This week’s feature is Laura Maylene Walter‘s debut story collection, Living Arrangements (BkMk Press, 2011), which won the 2010 G.S. Sharat Chandra Prize for Short Fiction, selected by Robert Olen Butler. The book also won a National Gold 2012 Independent Publisher Book Award (IPPY Award) and was named a finalist in ForeWord Reviews‘ Book of the Year Awards. Walter’s short fiction has appeared in such places as Poets & Writers, The Writer, Inkwell, American Literary Review, Ohioana Quarterly, Flyway, Crab Creek Review, and South Dakota Review. She currently works as a senior editor of a trade magazine based in Cleveland.
In a recent interview, the author talked with Founding Editor Anne Stameshkin about the influence Walter’s mother’s death has had on her fiction, what responsibilities writers might have when fictionalizing family, the advantages of being published by a small press, and why short stories are due for a renaissance. When asked if she cringes at this oft-offered advice—”Write as if your parent are dead”—Walter says:
There is a freedom that comes in writing about someone who is no longer alive, but there is also a responsibility. My mother isn’t here to defend herself. While I’m free to write about her as I see fit, I understand more than ever the importance of being honest and fair to my memories of her.
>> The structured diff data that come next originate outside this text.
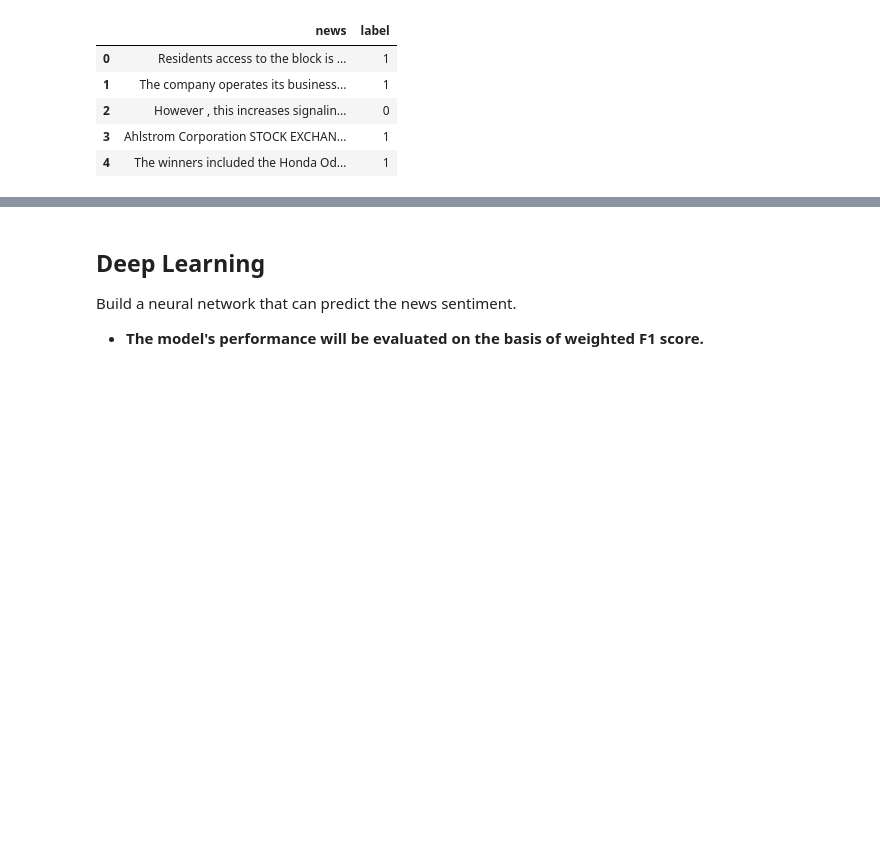
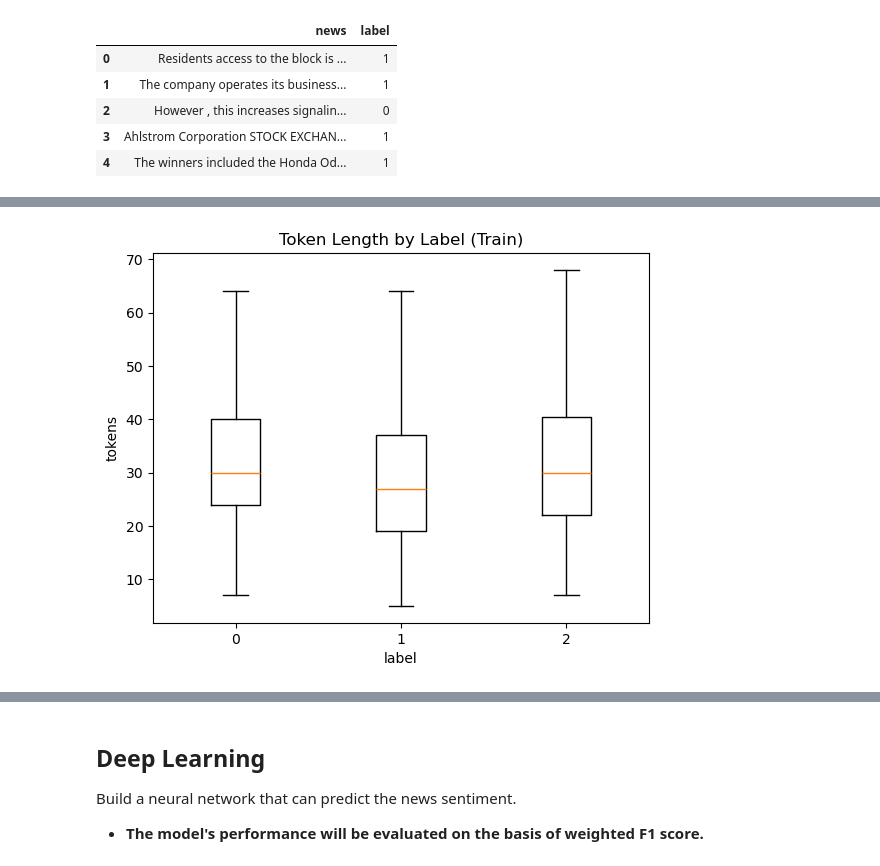
Before and after one commit to ygriceu/Neural-Networks, a Jupyter notebook: Questions.ipynb, the cells around one changed output, grey strips where cells are left out. Cells and saved outputs as stored; diff of their text form; code cells hidden in the pictures; blank space fills up the shorter version.

```diff
--- a/Questions.ipynb
+++ b/Questions.ipynb
@@ -56,0 +81,12 @@ data.head()
+# %%
+# Cell 2: char & word lengths
+def add_basic_lengths(df):
+    s = df["news"]
+    df["len_char"] = s.str.len()
+    df["len_word"] = s.str.split().apply(len)
+    return df
+
+tr = add_basic_lengths(tr)
+te = add_basic_lengths(te)
+
+tr[["len_char","len_word"]].describe(percentiles=[.5,.9,.95,.99]).round(1)
@@ -56,0 +251,12 @@ data.head()
+# %%
+# Cell 8: per-class boxplots for token length (matplotlib)
+if "label" in tr.columns:
+    order = sorted(tr["label"].unique())
+    data = [tr.loc[tr["label"]==y, "len_tok"].values for y in order]
+    fig = plt.figure()
+    plt.boxplot(data, labels=order, showfliers=False)
+    plt.title("Token Length by Label (Train)")
+    plt.xlabel("label"); plt.ylabel("tokens")
+    plt.show()
+# %% [output]
+[figure, added]
```
Also changed, not shown: parts of 14 cells of this notebook, 1 other file.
Some writers are held back by worries of how their families will react to their writing, whether it’s fiction or nonfiction. I can’t argue with the “write as if your parents are dead” advice if it helps these writers let go. Of course, that advice mostly embraces the first piece of what I mentioned above—the freedom—but the responsibility remains, whether or not the person has passed.
We’re giving away a copy of Living Arrangments next week to three of our Twitter followers. To be eligible for this giveaway (and all future ones), simply click over to Twitter and “follow” us (@fictionwriters).
To all of you who are already fans, thank you!
- Read the rest of Stameshkin’s interview.
- Looking for more chances to win story collections? Visit Walter’s blog; if you post a comment on this post by May 31, you’ll be eligible to win a copy of Anthony Doerr’s Memory Wall as part of the Collection Giveaway Project.